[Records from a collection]
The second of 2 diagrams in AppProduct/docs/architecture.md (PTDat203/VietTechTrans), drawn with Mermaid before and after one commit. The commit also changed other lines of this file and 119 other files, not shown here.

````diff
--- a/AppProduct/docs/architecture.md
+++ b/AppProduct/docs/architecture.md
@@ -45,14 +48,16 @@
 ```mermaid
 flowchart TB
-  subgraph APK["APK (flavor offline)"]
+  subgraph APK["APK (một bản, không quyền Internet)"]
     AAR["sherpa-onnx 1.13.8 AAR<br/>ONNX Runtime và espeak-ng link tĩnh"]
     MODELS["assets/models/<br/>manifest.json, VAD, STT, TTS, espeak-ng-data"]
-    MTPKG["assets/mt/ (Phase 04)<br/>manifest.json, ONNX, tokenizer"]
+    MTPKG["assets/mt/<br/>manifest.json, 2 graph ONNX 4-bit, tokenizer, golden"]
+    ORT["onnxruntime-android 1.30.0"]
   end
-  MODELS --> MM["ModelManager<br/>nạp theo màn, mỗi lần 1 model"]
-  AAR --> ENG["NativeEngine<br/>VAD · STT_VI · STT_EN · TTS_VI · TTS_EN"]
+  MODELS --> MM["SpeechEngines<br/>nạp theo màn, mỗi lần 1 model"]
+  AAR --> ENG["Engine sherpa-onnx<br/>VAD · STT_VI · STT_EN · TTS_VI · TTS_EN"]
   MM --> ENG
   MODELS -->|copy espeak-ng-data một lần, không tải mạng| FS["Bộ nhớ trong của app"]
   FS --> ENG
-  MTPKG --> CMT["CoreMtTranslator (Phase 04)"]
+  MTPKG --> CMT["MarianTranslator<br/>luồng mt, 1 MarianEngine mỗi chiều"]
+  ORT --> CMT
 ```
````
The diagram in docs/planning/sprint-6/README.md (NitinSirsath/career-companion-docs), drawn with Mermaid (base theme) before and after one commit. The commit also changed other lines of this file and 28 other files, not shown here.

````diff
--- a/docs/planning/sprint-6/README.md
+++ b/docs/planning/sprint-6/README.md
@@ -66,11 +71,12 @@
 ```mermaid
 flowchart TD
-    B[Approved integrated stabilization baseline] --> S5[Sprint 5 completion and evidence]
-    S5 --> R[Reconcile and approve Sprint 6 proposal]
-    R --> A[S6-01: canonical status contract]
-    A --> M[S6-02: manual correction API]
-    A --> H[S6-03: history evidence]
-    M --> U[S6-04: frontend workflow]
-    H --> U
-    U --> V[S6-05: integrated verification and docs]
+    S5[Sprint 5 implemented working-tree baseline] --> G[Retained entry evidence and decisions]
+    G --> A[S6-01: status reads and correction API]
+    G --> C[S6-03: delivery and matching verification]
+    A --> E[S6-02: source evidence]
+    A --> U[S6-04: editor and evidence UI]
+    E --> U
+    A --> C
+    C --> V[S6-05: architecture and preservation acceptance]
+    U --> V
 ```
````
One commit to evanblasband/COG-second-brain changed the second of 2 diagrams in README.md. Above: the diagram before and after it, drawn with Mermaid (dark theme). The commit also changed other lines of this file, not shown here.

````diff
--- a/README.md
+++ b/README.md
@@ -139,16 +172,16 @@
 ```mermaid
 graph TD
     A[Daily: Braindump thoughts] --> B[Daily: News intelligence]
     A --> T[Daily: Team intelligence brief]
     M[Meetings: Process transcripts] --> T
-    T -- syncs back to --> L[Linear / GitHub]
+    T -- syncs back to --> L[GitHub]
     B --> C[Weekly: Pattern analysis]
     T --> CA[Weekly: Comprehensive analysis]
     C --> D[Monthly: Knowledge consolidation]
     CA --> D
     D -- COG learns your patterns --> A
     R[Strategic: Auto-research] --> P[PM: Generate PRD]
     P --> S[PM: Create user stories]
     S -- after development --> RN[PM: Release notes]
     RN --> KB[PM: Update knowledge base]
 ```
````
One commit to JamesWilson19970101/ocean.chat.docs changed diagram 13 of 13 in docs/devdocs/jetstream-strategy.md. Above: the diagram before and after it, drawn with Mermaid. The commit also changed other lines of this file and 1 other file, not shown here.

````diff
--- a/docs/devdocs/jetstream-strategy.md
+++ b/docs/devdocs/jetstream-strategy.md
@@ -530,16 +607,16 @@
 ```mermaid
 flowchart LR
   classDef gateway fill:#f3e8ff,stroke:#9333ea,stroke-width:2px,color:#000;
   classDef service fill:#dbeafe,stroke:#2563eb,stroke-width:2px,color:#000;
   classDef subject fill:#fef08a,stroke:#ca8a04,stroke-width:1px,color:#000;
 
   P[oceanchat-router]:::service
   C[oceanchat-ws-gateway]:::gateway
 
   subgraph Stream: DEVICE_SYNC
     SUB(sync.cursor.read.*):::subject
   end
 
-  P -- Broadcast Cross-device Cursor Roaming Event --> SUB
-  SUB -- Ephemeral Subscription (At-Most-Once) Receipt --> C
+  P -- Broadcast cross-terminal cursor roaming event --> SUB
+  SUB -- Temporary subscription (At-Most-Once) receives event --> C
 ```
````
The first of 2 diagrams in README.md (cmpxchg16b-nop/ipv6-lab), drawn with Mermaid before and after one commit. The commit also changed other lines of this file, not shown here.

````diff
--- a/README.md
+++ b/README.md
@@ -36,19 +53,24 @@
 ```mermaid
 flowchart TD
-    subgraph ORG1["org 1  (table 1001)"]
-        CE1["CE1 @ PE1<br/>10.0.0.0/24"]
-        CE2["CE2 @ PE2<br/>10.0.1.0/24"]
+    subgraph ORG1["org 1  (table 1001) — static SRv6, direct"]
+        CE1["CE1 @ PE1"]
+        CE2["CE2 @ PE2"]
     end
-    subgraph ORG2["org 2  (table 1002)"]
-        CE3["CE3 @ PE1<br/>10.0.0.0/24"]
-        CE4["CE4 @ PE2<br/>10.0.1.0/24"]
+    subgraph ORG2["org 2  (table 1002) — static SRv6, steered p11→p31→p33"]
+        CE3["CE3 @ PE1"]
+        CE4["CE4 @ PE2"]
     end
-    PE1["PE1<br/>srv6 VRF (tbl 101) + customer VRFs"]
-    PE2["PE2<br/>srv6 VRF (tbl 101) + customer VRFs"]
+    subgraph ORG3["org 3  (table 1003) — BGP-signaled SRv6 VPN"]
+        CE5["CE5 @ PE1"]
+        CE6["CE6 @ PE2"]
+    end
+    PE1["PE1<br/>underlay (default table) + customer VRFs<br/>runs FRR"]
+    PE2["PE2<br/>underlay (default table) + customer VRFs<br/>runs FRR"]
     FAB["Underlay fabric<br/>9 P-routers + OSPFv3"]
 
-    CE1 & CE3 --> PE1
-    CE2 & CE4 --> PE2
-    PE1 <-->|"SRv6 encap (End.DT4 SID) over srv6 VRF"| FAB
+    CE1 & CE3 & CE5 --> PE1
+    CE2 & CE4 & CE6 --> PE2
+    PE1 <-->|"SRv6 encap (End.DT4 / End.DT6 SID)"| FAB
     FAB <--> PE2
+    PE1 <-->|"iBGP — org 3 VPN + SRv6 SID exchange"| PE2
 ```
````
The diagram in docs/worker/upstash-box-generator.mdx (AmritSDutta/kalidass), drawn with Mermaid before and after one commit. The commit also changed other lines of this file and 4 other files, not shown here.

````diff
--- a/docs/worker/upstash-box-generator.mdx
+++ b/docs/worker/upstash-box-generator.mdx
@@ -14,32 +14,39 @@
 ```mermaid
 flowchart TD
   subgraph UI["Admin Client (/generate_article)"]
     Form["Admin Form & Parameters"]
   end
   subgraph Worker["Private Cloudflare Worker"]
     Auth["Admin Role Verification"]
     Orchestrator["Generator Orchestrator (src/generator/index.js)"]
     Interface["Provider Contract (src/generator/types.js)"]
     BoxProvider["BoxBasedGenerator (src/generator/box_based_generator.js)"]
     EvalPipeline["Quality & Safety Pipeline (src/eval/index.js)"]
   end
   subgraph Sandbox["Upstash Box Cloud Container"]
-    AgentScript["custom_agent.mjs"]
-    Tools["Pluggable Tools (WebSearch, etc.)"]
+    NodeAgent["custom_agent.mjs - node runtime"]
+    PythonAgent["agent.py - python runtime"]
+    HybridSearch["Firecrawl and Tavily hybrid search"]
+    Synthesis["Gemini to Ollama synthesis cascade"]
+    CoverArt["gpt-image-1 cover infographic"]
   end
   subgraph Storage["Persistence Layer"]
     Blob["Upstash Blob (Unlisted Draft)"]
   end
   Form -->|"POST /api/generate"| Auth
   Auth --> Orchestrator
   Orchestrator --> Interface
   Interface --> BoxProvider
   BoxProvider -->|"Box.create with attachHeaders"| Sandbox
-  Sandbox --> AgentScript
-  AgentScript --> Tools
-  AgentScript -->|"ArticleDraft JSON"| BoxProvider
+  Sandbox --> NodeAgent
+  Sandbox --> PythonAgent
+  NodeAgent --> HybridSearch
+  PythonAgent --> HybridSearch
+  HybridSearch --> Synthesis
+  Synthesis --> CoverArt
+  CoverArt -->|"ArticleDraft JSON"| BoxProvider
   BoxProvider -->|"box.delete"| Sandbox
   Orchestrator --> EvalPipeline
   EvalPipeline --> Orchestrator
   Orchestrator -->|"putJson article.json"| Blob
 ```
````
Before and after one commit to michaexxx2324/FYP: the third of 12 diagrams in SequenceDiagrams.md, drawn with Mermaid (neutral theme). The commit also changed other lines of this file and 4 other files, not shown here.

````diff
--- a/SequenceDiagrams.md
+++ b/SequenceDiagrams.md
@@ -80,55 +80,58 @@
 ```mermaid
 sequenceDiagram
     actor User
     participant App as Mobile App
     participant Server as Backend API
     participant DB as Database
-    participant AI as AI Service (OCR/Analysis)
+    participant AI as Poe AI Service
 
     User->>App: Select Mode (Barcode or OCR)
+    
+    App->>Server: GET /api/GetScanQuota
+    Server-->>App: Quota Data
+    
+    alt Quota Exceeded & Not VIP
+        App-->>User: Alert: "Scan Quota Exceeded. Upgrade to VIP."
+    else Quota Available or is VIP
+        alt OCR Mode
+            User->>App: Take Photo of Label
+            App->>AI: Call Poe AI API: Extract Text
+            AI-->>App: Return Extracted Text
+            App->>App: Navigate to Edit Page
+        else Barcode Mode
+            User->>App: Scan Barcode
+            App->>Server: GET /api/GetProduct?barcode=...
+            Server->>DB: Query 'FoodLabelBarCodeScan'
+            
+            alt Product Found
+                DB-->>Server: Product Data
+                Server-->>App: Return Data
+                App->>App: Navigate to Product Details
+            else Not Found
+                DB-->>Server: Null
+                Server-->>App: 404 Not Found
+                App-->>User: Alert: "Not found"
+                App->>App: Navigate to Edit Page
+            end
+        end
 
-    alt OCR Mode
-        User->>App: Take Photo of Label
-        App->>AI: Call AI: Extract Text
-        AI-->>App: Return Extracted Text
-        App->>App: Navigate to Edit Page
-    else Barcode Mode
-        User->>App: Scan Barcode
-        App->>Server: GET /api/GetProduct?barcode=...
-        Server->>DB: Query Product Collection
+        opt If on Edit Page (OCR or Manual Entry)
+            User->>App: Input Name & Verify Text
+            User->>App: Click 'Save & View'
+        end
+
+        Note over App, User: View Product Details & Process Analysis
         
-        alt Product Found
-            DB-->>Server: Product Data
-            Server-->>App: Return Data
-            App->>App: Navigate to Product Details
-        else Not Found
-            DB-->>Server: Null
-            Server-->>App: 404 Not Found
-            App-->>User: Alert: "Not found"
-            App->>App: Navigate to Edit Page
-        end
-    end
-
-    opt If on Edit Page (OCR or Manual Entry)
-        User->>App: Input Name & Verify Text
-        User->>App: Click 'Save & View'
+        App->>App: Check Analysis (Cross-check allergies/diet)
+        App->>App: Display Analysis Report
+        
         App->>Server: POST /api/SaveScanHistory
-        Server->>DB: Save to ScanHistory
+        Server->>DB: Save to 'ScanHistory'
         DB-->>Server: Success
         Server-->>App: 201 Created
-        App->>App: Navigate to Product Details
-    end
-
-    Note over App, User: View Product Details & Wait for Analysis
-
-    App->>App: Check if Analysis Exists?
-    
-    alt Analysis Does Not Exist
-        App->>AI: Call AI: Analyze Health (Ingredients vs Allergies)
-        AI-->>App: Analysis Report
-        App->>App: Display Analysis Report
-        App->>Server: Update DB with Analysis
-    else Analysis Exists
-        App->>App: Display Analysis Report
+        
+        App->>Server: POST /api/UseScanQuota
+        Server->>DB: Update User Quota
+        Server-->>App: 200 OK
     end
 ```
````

■ YOUR OBJECTIVE ■
Across the data, pull every line containing the string "README".

■ EXERCISE SOLUTION ■
The diagram in docs/planning/sprint-6/README.md (NitinSirsath/career-companion-docs), drawn with Mermaid (base theme) before and after one commit. The commit also changed other lines of this file and 28 other files, not shown here.
--- a/docs/planning/sprint-6/README.md
+++ b/docs/planning/sprint-6/README.md
One commit to evanblasband/COG-second-brain changed the second of 2 diagrams in README.md. Above: the diagram before and after it, drawn with Mermaid (dark theme). The commit also changed other lines of this file, not shown here.
--- a/README.md
+++ b/README.md
The first of 2 diagrams in README.md (cmpxchg16b-nop/ipv6-lab), drawn with Mermaid before and after one commit. The commit also changed other lines of this file, not shown here.
--- a/README.md
+++ b/README.md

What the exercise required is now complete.